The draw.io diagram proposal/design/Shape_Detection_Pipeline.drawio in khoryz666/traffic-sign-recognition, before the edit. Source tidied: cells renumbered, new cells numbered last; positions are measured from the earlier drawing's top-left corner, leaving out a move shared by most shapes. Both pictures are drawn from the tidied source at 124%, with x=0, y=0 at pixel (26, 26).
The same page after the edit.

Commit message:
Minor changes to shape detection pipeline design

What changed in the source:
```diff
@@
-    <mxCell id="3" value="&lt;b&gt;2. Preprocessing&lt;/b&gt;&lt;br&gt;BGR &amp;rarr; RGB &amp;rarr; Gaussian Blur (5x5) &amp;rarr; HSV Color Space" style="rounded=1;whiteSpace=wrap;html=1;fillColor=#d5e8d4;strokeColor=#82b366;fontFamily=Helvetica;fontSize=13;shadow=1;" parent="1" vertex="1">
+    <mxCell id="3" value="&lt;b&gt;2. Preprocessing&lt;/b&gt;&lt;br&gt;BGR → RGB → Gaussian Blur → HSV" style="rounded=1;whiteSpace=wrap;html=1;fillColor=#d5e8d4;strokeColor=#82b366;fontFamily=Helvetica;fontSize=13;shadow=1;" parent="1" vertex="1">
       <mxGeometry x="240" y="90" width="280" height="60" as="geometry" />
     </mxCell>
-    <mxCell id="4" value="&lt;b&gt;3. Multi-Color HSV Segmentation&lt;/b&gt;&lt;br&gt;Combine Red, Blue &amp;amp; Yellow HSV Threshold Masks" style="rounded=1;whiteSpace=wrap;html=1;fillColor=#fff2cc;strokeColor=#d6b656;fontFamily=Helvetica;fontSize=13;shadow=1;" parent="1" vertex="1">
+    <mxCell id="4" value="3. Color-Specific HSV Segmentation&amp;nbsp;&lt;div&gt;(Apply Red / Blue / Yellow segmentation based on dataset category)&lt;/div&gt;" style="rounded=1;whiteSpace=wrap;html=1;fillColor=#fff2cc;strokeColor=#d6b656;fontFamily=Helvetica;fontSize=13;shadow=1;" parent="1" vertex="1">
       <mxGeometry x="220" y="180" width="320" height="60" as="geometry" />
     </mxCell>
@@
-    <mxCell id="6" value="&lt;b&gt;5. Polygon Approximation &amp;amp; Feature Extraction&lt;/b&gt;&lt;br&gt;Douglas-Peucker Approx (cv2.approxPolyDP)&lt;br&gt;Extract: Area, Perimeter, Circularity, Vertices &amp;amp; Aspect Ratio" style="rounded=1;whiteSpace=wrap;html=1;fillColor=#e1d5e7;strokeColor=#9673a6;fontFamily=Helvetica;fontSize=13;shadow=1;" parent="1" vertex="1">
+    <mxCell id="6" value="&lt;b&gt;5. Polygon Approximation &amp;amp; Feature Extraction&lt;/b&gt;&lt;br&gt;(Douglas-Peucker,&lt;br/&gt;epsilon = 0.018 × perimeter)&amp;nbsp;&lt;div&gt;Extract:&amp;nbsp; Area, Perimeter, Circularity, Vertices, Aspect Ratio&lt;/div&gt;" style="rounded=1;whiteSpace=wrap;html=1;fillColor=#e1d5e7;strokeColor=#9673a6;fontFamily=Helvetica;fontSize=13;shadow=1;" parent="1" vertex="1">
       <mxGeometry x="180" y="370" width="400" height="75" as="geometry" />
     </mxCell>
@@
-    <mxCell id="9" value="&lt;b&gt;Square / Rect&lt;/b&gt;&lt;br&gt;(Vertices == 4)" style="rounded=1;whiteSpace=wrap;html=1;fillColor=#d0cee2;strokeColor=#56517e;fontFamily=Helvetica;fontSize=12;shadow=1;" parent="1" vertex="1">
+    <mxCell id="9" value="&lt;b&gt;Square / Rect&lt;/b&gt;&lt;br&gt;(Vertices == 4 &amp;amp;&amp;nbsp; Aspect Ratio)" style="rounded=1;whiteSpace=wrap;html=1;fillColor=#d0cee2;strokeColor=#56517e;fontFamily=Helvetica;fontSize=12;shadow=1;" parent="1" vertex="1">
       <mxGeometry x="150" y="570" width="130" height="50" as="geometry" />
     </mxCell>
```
============================================================
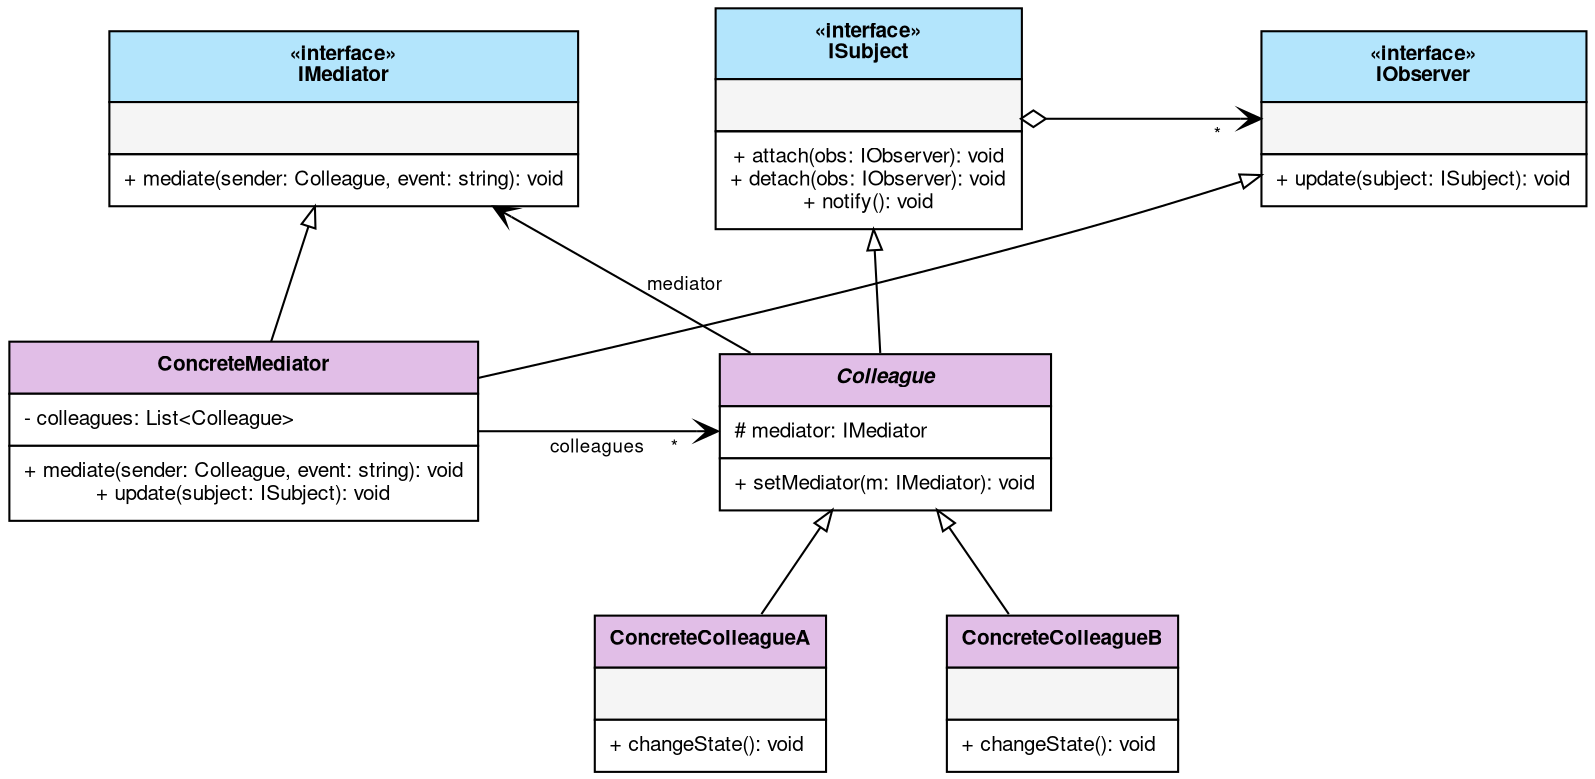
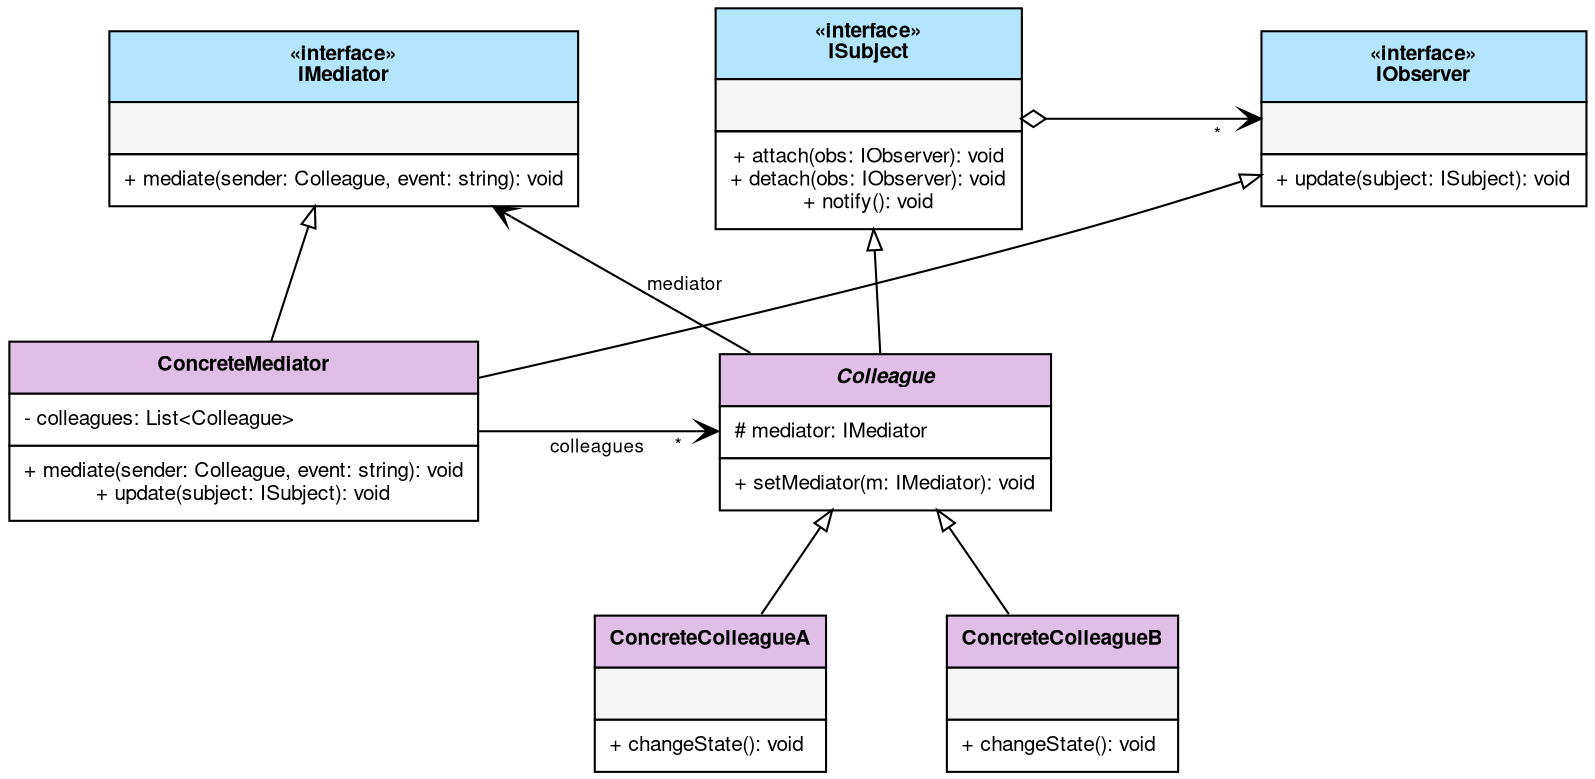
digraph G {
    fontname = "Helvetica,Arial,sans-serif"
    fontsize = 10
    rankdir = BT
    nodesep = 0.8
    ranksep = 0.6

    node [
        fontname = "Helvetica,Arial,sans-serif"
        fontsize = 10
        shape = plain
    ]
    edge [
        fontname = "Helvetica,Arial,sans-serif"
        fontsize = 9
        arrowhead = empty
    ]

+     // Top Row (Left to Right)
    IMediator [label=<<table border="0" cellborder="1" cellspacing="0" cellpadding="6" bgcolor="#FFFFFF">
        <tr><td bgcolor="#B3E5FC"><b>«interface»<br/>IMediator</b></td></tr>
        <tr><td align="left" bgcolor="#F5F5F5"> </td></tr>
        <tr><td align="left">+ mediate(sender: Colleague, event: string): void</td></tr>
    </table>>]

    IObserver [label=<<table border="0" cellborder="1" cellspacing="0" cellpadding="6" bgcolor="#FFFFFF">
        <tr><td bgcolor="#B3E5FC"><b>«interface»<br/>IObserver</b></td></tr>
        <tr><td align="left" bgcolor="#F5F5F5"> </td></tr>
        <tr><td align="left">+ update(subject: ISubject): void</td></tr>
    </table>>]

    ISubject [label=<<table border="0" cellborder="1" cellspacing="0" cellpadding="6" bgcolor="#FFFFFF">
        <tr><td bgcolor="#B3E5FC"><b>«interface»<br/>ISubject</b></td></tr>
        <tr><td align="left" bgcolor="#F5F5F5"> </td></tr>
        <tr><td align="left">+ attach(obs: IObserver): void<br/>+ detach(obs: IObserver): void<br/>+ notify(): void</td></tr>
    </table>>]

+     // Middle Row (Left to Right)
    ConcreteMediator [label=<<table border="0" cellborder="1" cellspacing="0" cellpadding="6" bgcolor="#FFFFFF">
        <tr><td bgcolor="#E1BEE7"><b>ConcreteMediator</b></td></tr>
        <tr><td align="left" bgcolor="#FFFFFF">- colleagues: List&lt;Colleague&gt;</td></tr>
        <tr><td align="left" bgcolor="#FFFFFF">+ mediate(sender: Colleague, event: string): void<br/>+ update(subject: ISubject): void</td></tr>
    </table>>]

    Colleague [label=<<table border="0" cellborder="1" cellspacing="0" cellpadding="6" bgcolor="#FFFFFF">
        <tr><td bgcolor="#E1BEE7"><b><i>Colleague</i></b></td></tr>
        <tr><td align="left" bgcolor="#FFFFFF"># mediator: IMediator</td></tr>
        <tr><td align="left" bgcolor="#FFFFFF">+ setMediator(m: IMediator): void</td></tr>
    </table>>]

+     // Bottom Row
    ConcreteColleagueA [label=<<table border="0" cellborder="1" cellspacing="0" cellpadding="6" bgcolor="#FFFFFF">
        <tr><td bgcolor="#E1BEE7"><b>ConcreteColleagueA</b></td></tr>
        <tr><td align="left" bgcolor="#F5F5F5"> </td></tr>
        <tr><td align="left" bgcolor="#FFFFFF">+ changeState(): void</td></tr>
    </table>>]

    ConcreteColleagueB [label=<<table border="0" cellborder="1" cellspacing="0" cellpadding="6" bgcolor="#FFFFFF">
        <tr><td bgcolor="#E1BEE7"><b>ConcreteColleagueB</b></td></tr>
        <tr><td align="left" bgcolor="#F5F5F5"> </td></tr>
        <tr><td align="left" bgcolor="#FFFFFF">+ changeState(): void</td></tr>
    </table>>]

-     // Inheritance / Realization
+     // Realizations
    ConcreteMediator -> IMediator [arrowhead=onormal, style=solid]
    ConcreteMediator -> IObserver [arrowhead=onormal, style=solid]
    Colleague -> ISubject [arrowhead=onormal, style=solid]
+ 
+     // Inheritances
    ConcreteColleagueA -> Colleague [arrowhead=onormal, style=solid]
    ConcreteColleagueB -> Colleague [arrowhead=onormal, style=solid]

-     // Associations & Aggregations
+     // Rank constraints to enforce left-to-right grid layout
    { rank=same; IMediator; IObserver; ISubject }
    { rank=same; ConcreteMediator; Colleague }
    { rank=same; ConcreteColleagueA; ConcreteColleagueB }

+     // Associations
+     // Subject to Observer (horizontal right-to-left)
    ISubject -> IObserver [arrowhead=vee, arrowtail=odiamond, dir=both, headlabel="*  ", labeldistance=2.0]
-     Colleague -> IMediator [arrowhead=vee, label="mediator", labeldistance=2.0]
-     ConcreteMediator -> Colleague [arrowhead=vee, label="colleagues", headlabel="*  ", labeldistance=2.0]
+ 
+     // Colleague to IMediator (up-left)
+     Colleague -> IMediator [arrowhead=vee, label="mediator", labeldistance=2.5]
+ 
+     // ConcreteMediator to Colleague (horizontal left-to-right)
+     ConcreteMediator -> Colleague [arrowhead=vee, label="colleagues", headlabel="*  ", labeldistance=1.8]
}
============================================================
Task prompt -
In the entries above, find lines with "nbsp" and copy each.

Answer section -
+    <mxCell id="4" value="3. Color-Specific HSV Segmentation&amp;nbsp;&lt;div&gt;(Apply Red / Blue / Yellow segmentation based on dataset category)&lt;/div&gt;" style="rounded=1;whiteSpace=wrap;html=1;fillColor=#fff2cc;strokeColor=#d6b656;fontFamily=Helvetica;fontSize=13;shadow=1;" parent="1" vertex="1">
+    <mxCell id="6" value="&lt;b&gt;5. Polygon Approximation &amp;amp; Feature Extraction&lt;/b&gt;&lt;br&gt;(Douglas-Peucker,&lt;br/&gt;epsilon = 0.018 × perimeter)&amp;nbsp;&lt;div&gt;Extract:&amp;nbsp; Area, Perimeter, Circularity, Vertices, Aspect Ratio&lt;/div&gt;" style="rounded=1;whiteSpace=wrap;html=1;fillColor=#e1d5e7;strokeColor=#9673a6;fontFamily=Helvetica;fontSize=13;shadow=1;" parent="1" vertex="1">
+    <mxCell id="9" value="&lt;b&gt;Square / Rect&lt;/b&gt;&lt;br&gt;(Vertices == 4 &amp;amp;&amp;nbsp; Aspect Ratio)" style="rounded=1;whiteSpace=wrap;html=1;fillColor=#d0cee2;strokeColor=#56517e;fontFamily=Helvetica;fontSize=12;shadow=1;" parent="1" vertex="1">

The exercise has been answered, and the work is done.